The vegvísir is a commonly used viking symbol that's meant to stop people from losing their way. But is it actually from the Viking Age?
If you’re interested in viking imagery and symbolism, you will have undoubtedly seen the vegvísir.
Literally “way” (vegr) “shower” (vísir), the symbol is meant to prevent the person carrying it from losing their way, and is known colloquially as “The Viking Compass” or “The Nordic Compass”.
Norse compass or a Norse con?
“Beri maður stafi þessa á sér villist maður ekki í hríðum né vondu veðri þó ókunnugur sá.”
“Carry this sign with you and you won't get lost in storms or bad weather, even in unfamiliar surroundings” (translation: Justin Foster)
This is the earliest instance of the vegvísir in existence. While 1860 seems like a long time ago, it’s still a far cry from the Viking Age, which ran approximately 793-1066.
To add some historical context, the 1860 presidential election in the US was won by Abraham Lincoln… but “the Abraham Lincoln Presidency Compass” has less of a ring to it.
The runic compass?
So, other than the obvious yet tenuous connection of “old and Icelandic”, how did the vegvísir become so associated with the vikings?
In his video Vegvísir (wrongly called “Viking Compass”), Norse Scholar Jackson Crawford suggests that the appearance of the symbol may play a large role:
“Sigils like ægishjálmur and vegvísir bear a certain visual resemblance to runic letters and as much as they use a lot of straight lines.
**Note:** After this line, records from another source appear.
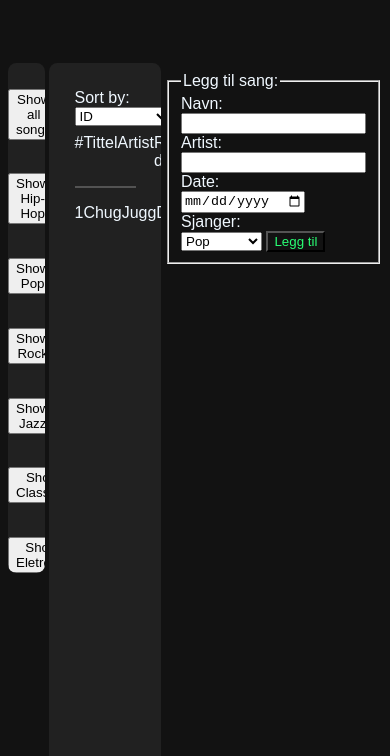
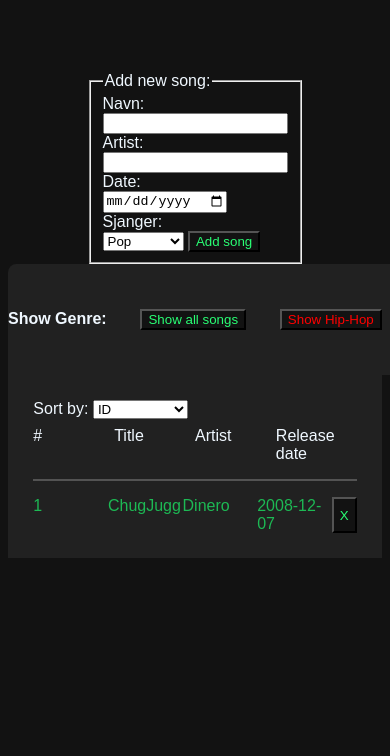
Before and after one commit to settoppty/Skole, a plain HTML site: page Kapittel 3/3F/listify/main/index.html in a window 390 px wide. Shown: the part 88-844 px from the top of the page. Drawn offline with Linux system fonts and the light colour scheme; a web font is replaced by a local one.

Commit message:
Auto commit at 2025-12-17 21:41:43

```diff
--- a/Kapittel 3/3F/listify/main/index.css
+++ b/Kapittel 3/3F/listify/main/index.css
@@ -23,13 +23,13 @@ margin-left: 0;
 
 .btn{
     transition: .07s;
-        background-color: #121212;
+     background-color: #121212;
     color: #29fe74;
 
 }
 .btn:hover{
 
-        background-color: #535353;
+    background-color: #535353;
     color: aliceblue;
     cursor: pointer;
 }
@@ -37,11 +37,13 @@ margin-left: 0;
 .delete:hover{
         animation: shake 0.5s ease-in-out;
         background-color:red;
-            color:#121212;
+        color:#121212;
 }
 
 body{
     background-color: #121212;
+    height: 100%;
+    overflow: hidden;
 }
 
 .wrapper{
@@ -85,6 +87,34 @@ body{
     align-self: start;
 }
 
+#Hip-Hop{
+    color: red;
+}
+#Pop{
+    color: orchid;
+}
+#Rock{
+    color: orange ;
+}
+#Jazz{
+    color: yellow;
+}
+#Classic{
+    color: aliceblue;
+}
+#Electronic{
+    color: aqua;
+}
+button{
+    transition: .07s;
+    background-color: #121212;
+    color: #29fe74;
+}
+button:hover{
+        background-color: #535353;
+    color: aliceblue;
+    cursor: pointer;
+}
 .logo{
     margin: auto;
     text-align: center;
@@ -98,6 +128,10 @@ body{
 
 .logo:hover{
     transform: scale(1.1);
+}
+
+.container > .sang:nth-child(odd){
+    color: #1DB954;
 }
 
 
@@ -114,6 +148,7 @@ body{
     max-height:min-content;
     overflow-y: auto;
     align-self: start;
+    padding-bottom: 3vh;
 }
 
 #inputGenre, #inputName, #inputArtist, #sort{
@@ -143,7 +178,36 @@ body{
 
 
 @media(max-width: 1020px){
-    #add{
-        display:show;
-    }
+
+        .wrapper{
+            display: flex;
+            flex-direction: column;
+            row-gap: 0vw;
+            column-gap: 0vh;
+        }
+        .left{
+            display: flex;
+            flex-direction: row;
+            overflow-x:auto;
+            overflow-y: hidden;
+            border-radius: 0%;
+            border-top-left-radius: 1vh;
+            border-top-right-radius: 1vh;
+            white-space: nowrap;
+            max-height: 4.5rem;
+            max-width: 100vw;
+            align-items: baseline;
+            height: auto;
+        }
+        .album{
+            text-align: center;
+            flex: 0 0 auto;
+
+        }
+        .sidebar{
+            align-self: center;
+        }
+        .main{
+            border-radius: 0%;
+        }
 }
--- a/Kapittel 3/3F/listify/main/index.html
+++ b/Kapittel 3/3F/listify/main/index.html
@@ -11,56 +11,10 @@
         <div class="logo"><p>Listify</p></div>
     </nav>
     <div class="wrapper">
-        <div class="left">
-            <div class="album" id="songs">
-                    <button class="show">Show all songs</button>
-            </div>
-            <div class="album" id="Hip-Hop">
-                    <button class="show">Show Hip-Hop</button>
-            </div>
-            <div class="album" id="Pop">
-                     <button class="show">Show Pop</button>
-            </div>
-            <div class="album" id="Rock">
-                    <button class="show">Show Rock</button>
-            </div>
-             <div class="album" id="Jazz">
-                    <button class="show">Show Jazz</button>
-            </div>
-             <div class="album" id="Classic">
-                    <button class="show">Show Classical</button>
-            </div>
-             <div class="album" id="Electronic">
-                    <button class="show">Show Eletronic</button>
 
-            </div>
-         </div>
-         <div class="main">
-                 <div class="top">
-                    <button class="add">Legg til sang</button>
-                <label for="sort">Sort by:</label>
-                <select name="" id="sort">
-                    <option value="id">ID</option>
-                    <option value="a-z">Alphabetical</option>
-                    <option value="artist">Artist</option>
-                    <option value="date">Date</option>
-                </select>
-            </div>
-                <div class="categories space">
-                    <div class="nummer">#</div>
-                    <div class="tittel">Tittel</div>
-                    <div class="artist">Artist</div>
-                    <div>Release date</div>
-                </div> <hr>
-                <div class="container">
-                    <!-- skal fylles inn av java -->
-                </div>
-            </div>
-
-
-            <div class="sidebar">
+         <div class="sidebar">
                 <fieldset>
-                    <legend>Legg til sang:</legend>
+                    <legend>Add new song:</legend>
                 <label for="inputName">Navn:</label> <br>
                 <input type="text" id="inputName"> <br>
 
@@ -80,10 +34,54 @@
                     <option value="Electronic">Electronic</option>
                 </select>
 
-                <button class="btn" id="add">Legg til</button>
+                <button class="btn" id="add">Add song</button>
             </fieldset>
         </div>
+        <div class="left">
+            <h4>Show Genre:</h4>
+            <div class="album" id="songs">
+                    <button value="all" id="all">Show all songs</button>
+            </div>
+            <div class="album" id="Hip-Hop">
+                    <button value="Hip-Hop" id="Hip-Hop">Show Hip-Hop</button>
+            </div>
+            <div class="album" id="Pop">
+                     <button value="Pop" id="Pop">Show Pop</button>
+            </div>
+            <div class="album" id="Rock">
+                    <button value="Rock" id="Rock">Show Rock</button>
+            </div>
+             <div class="album" id="Jazz">
+                    <button value="Jazz" id="Jazz">Show Jazz</button>
+            </div>
+             <div class="album" id="Classic">
+                    <button value="Classic" id="Classic">Show Classical</button>
+            </div>
+             <div class="album" id="Electronic">
+                    <button value="Electronic" id="Electronic">Show Eletronic</button>
 
+            </div>
+         </div>
+         <div class="main">
+                 <div class="top">
+                <label for="sort">Sort by:</label>
+                <select name="" id="sort">
+                    <option value="id">ID</option>
+                    <option value="a-z">Alphabetical</option>
+                    <option value="artist">Artist</option>
+                    <option value="date">Date</option>
+                </select>
+            </div>
+                <div class="categories space">
+                    <div class="nummer">#</div>
+                    <div class="tittel">Title</div>
+                    <div class="artist">Artist</div>
+                    <div>Release date</div>
+                </div> <hr>
+                <div class="container">
+                    <!-- skal fylles inn av java -->
+                </div>
+            </div>
     </div>
     <script src="index.js"></script>
 </body>
--- a/Kapittel 3/3F/listify/main/index.js
+++ b/Kapittel 3/3F/listify/main/index.js
@@ -8,19 +8,29 @@
 const inputNameEl = document.querySelector("#inputName");
 const inputCreatorEl = document.querySelector("#inputArtist");
 const inputGenreEl = document.querySelector("#inputGenre");
-const inputDateEL = document.querySelector("#inputDate")
+const inputDateEL = document.querySelector("#inputDate");
 // Containers:
 const containerEl = document.querySelector(".container");
 // Buttons:
-const addToListEl = document.querySelector("#add")
+const addToListEl = document.querySelector("#add");
 const sortSelectEl = document.querySelector("#sort");
+const genreSelectEl = document.querySelectorAll(".album");
 
-
+for (let i = 0; i < genreSelectEl.length; i++) {
+  let button = genreSelectEl[i].querySelector("button");
+  let genre = button.value;
+  button.addEventListener("click", function() {
+    selectedGenre = genre;
+    showList();
+  });
+}
 
 let list =
 [
     {id: 1, name: "ChugJugg", creator:"Dinero", genre:"Hip-Hop", date:"2008-12-07"}
 ];
+
+ let selectedGenre = "all";
 
 showList();
 function showList(){
@@ -29,7 +39,7 @@ function showList(){
     for (let i = 0; i < list.length; i++) {
         // Henter objekter
         let o = list[i];
-
+        if (selectedGenre == "all" || o.genre == selectedGenre) {
           // For hver sang i list, lag en div og fyll den med info
           let divEl = document.createElement("div");
           divEl.className = "sang space";
@@ -67,6 +77,7 @@ function showList(){
         containerEl.appendChild(divEl);
         }
     }
+}
 
 
 function addToList(){
@@ -84,6 +95,7 @@ function addToList(){
     showList();
 }
 addToListEl.addEventListener("click", addToList);
+
 
 // SortByName
 sortSelectEl.addEventListener("change", sortCheck)
```
Also changed, not shown: Kapittel 2/2F/responsiv/responsiv.css (+0 -9 lines). Lines whose indentation alone changed are shown as unchanged.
Some of those particular straight lines taken together look a little bit like runes. You can arrange the ægishjálmur sigil in such a way that it has 24 points, which equates to the 24 letters in the elder futhark alphabet, but they are not runes because they do not represent letters or even words. And they might not be any older than the manuscripts in which they’re written down.”
The Viking revival
The historical setting of the time might also have played a role in cementing the vegvisir’s viking connection.
The 1800s in Europe was characterised by national romanticism, bringing with it the “Viking revival“, which saw a renewed interest in Norse history and mythology in the Nordic region as well as Germany, the UK and the US.
For example, Richard Wagner composed his opera, Der Ring des Nibelungen (The Ring of the Nibelung), which draws from Norse mythology such as The Saga of the Volsungs, between 1848 and 1874. The opera’s costume designer, Carl Emil Doepler, single-handedly kickstarted the association of vikings and horned helmets (so cheers for that one, Carl).
Read more: The Valkyries: Welcome to Valhalla
Therefore, it’s possible that the vegvísir was also an expression of national romanticism, or at least, have received more attention because of it.
Did the vikings use a real vegvísir?
The symbol might not be from the Viking Age, but did the vikings use a real vegvísir to find their way across the seas?
As with most things related to the vikings, we don’t know for sure what they used to navigate (I know it’s frustrating, but that’s history for you). However, based on the knowledge and materials they had at the time, it’s possible that they used a solar compass.
Again, however we do not know this for sure, and a solar compass would’ve had its limitations – particularly in the North, where the sun disappears in winter.
Give me a sign
Ultimately, much like horned helmets or the Vikings TV show, the vegvísir is aesthetically pleasing but has nothing to do with the actual vikings.
That said, it’s very common to see a vegvísir being used in daily life – particularly in German-speaking countries (wegweiser means “sign(post)” in German).
Did you know that the vegvísir was not actually a viking symbol? Does this change what you think of the vegvísir? Let us know.